For games, the Kraken fares better with good positional audio that’s made better on PC with the included THX Spatial Audio USB box. Not only does it feature volume controls, a bass booster feature with 17 levels of bass, and a game/chat balance dial but a dedicated switch to turn on and off the THX functionality. This is the key standout feature of the Kraken Tournament Edition, as it’s meant to enable THX’s own variation on a software-based surround sound solution using a regular stereo headset. And it does kind of work, enhancing your ability to detect the position of enemies in shooters and their obvious footsteps and gunfire, although for the subtler atmospheric effects in adventure games or RPGs it didn’t seem to do much apart from increase the volume of everything slightly. You can use the Synapse software to program the THX experience to an extent as well, moving each virtual speaker around you in a circle to see what works best for you.
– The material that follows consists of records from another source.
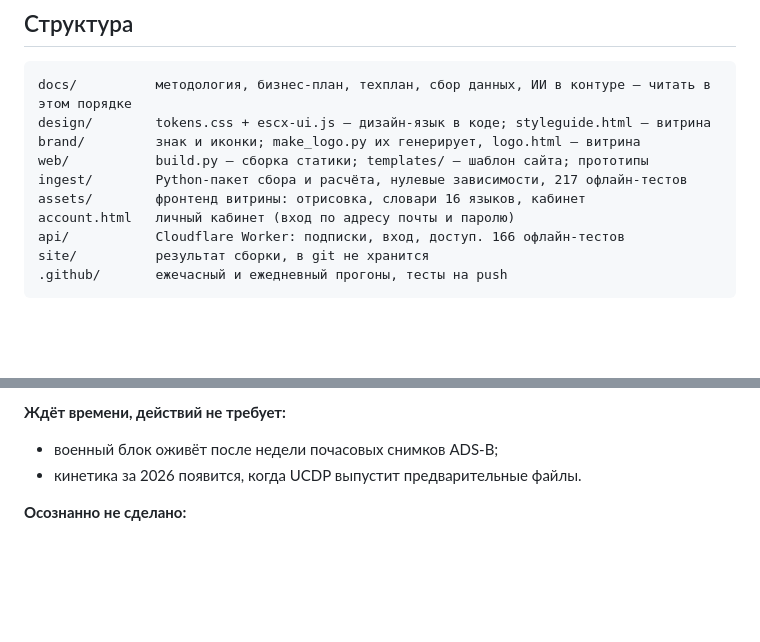
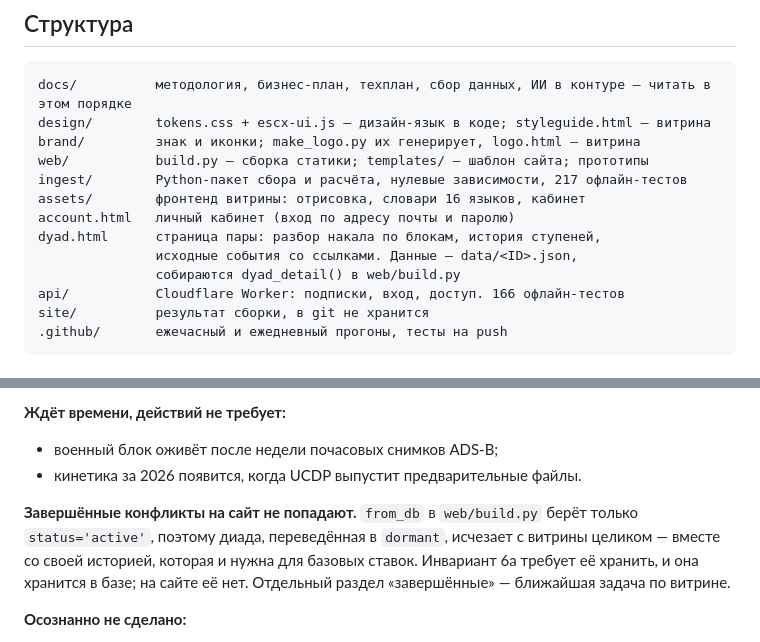
Before and after one commit to OnePrice123/escx, a Markdown page: CLAUDE.md, 2 parts joined by grey strips. Rendered like a GitHub page; blank space fills up the shorter version.

Commit message:
CLAUDE.md: страница пары; завершённые конфликты на сайт не выгружаются
Co-Authored-By: Claude Opus 5 <noreply@anthropic.com>

```diff
--- a/CLAUDE.md
+++ b/CLAUDE.md
@@ -23,6 +23,9 @@ web/           build.py — сборка статики; templates/ — шабл
 ingest/        Python-пакет сбора и расчёта, нулевые зависимости, 217 офлайн-тестов
 assets/        фронтенд витрины: отрисовка, словари 16 языков, кабинет
 account.html   личный кабинет (вход по адресу почты и паролю)
+dyad.html      страница пары: разбор накала по блокам, история ступеней,
+               исходные события со ссылками. Данные — data/<ID>.json,
+               собираются dyad_detail() в web/build.py
 api/           Cloudflare Worker: подписки, вход, доступ. 166 офлайн-тестов
 site/          результат сборки, в git не хранится
 .github/       ежечасный и ежедневный прогоны, тесты на push
@@ -219,6 +222,12 @@ python3 -m escx.cli llm-eval --gold gold.json --pred pred.json   # ненуле
 - военный блок оживёт после недели почасовых снимков ADS-B;
 - кинетика за 2026 появится, когда UCDP выпустит предварительные файлы.
 
+**Завершённые конфликты на сайт не попадают.** `from_db` в `web/build.py`
+берёт только `status='active'`, поэтому диада, переведённая в `dormant`,
+исчезает с витрины целиком — вместе со своей историей, которая и нужна для
+базовых ставок. Инвариант 6a требует её хранить, и она хранится в базе; на
+сайте её нет. Отдельный раздел «завершённые» — ближайшая задача по витрине.
+
 **Осознанно не сделано:**
 - разделы «слова и дела», матрица связанности, «круги на воде» скрыты — источников нет;
 - блоки из CAMEO не разведены по разным блокам методологии: это один поток GDELT,
```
The included breakout box is handy, but appears to be a little buggy – or at least mine was – as after working fine on a couple of computers it would intermittently send out clicky static through to the headset instead of clean audio, which appears to have begun after Synapse froze and necessitated a reboot. After troubleshooting I’m still not entirely sure if the fault lies with the box or the Synapse software, but as of the time of this review it still has issues, although the headset itself with its 3.5mm cable works fine both on my PC and on other devices.
Of course, on consoles you’ll need to go back to using the regular 3.5mm cable, where performance is similar to any mid-range pair of headphones. It’s decent, if a bit flat, but the comfort of the headset actually does mean more than you think when you’re relaxing on your couch. Playing through Red Dead Redemption II on Xbox One was actually a pretty soothing experience with these on, as while the sound was adequate the headphones themselves were also comfortable enough as they dissolved into the back of my mind, which is exactly what Razer seemed to be aiming for with this design.
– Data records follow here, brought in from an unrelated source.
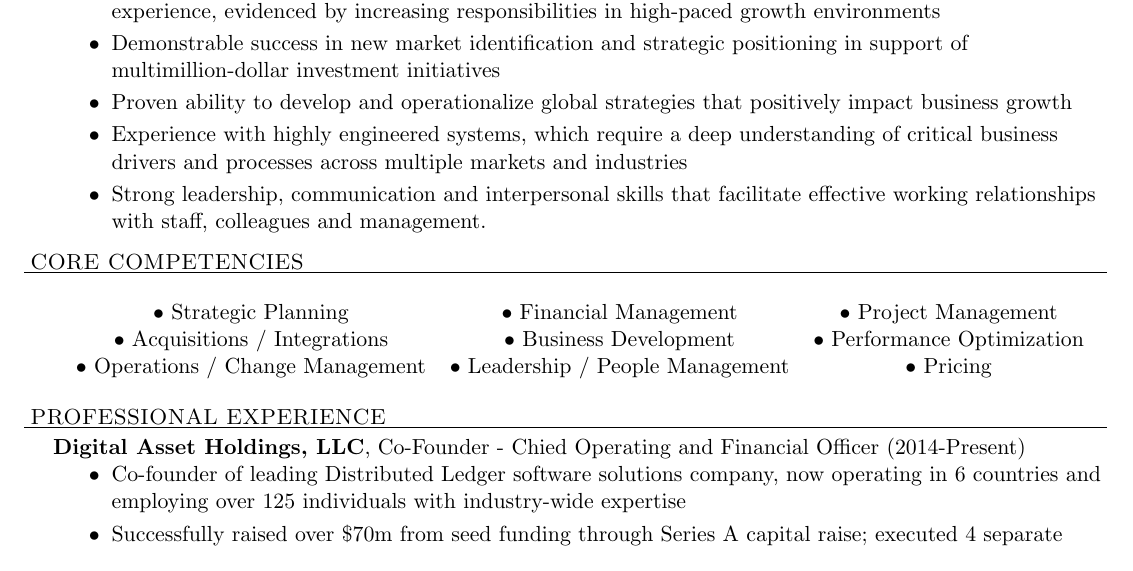
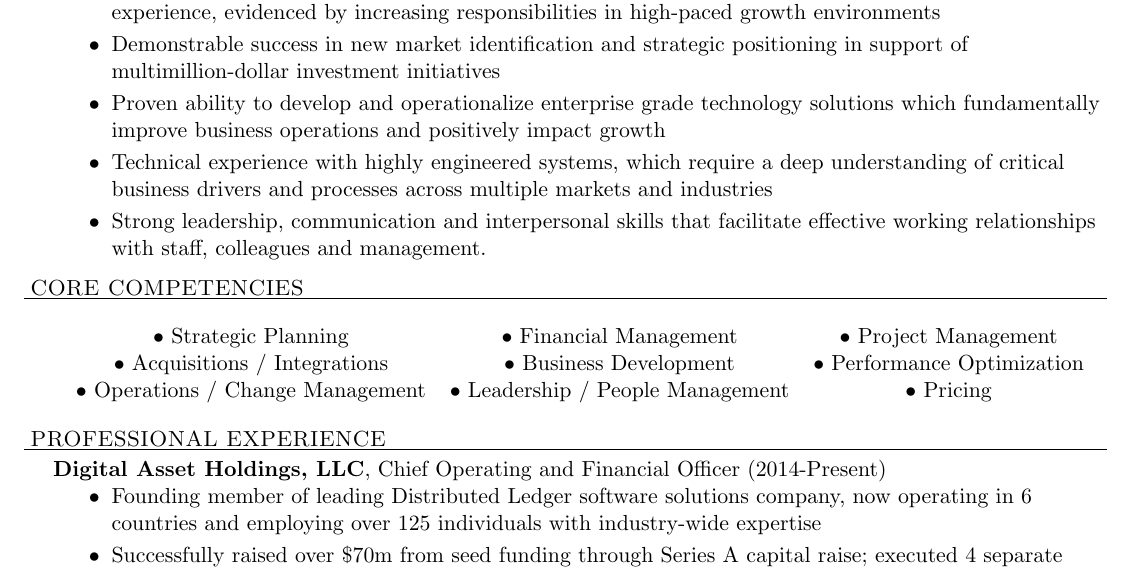
Before and after one commit to yuvalrooz/Resume-Latex, a LaTeX CV (Yuval Rooz Resume.tex): part of page 1 of 2, cut so that both start at the same text. Compiled offline with pdfLaTeX.

Commit message:
minor changes and spelling mistakes fixed

```diff
--- a/Yuval Rooz Resume - 8 17 2017.tex
+++ b/Yuval Rooz Resume.tex
@@ -57,9 +57,11 @@
           responsibilities in high-paced growth environments
   	\item Demonstrable success in new market identification and strategic
           positioning in support of multimillion-dollar investment initiatives
-  	\item Proven ability to develop and operationalize global strategies that positively impact business growth
-  	\item Experience with highly engineered systems, which require a deep
-          understanding of critical business drivers and processes across multiple markets and industries
+    \item Proven ability to develop and operationalize enterprise grade technology
+          solutions which fundamentally improve business operations and positively impact growth
+    \item Technical experience with highly engineered systems, which require a
+          deep understanding of critical business drivers and processes across
+          multiple markets and industries
   	\item Strong leadership, communication and interpersonal skills that
           facilitate effective working relationships with staff, colleagues and management.
   \end{achievements}
@@ -78,9 +80,9 @@
 
 %-------------------PROFESSIONAL EXPERIENCE-------------------
 \header{PROFESSIONAL EXPERIENCE}
-  \employer{\textbf{Digital Asset Holdings, LLC}, Co-Founder - Chied Operating and Financial Officer}{2014-Present}
+  \employer{\textbf{Digital Asset Holdings, LLC}, Chief Operating and Financial Officer}{2014-Present}
     \begin{achievements}
-      \item Co-founder of leading Distributed Ledger software solutions company,
+      \item Founding member of leading Distributed Ledger software solutions company,
             now operating in 6 countries and employing over 125 individuals with industry-wide expertise
       \item Successfully raised over \$70m from seed funding through Series A
             capital raise; executed 4 separate strategic acquisitions in less than 2 years
```
Also changed, not shown: Yuval Rooz Resume - 8 17 2017.pdf.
The Kraken’s retractable microphone performs well enough for game chat, with additional options for ambient noise reduction and vocal clarity, as well as manual controls for volume, sensitivity and sidetone. It’s all appreciated, however, it still sounds a little muffled and would probably not be suitable for streaming or filming purposes unless you had no other options.
It’s hard to deny the Kraken Tournament Edition looks the part of a premium esports headset, and it even feels the part too, with great quality materials and an undeniably comfortable fit. However, the sound quality is disappointing for the price category it’s in, even with the THX Spatial Audio USB box that offers a decent, if not groundbreaking surround sound experience. For instance, at the same price-point and with the same target demographic, the Plantronics RIG 500 PRO Esports Edition lacks the USB peripheral but delivers a much more well-rounded audio experience for my money, and there are other competitive products from HyperX and Logitech worth looking into as well. However, the Razer Kraken Tournament Edition does offer a comfortable, premium feel that is hard to match in its range, even if it falls short on the audio side.
- Premium feeling and very comfortable - Comes in cool slick black or "look at me" neon green - THX Spatial Audio works OK
- Overall sound quality is disappointing, through USB or analogue cables - Software and USB box seem buggy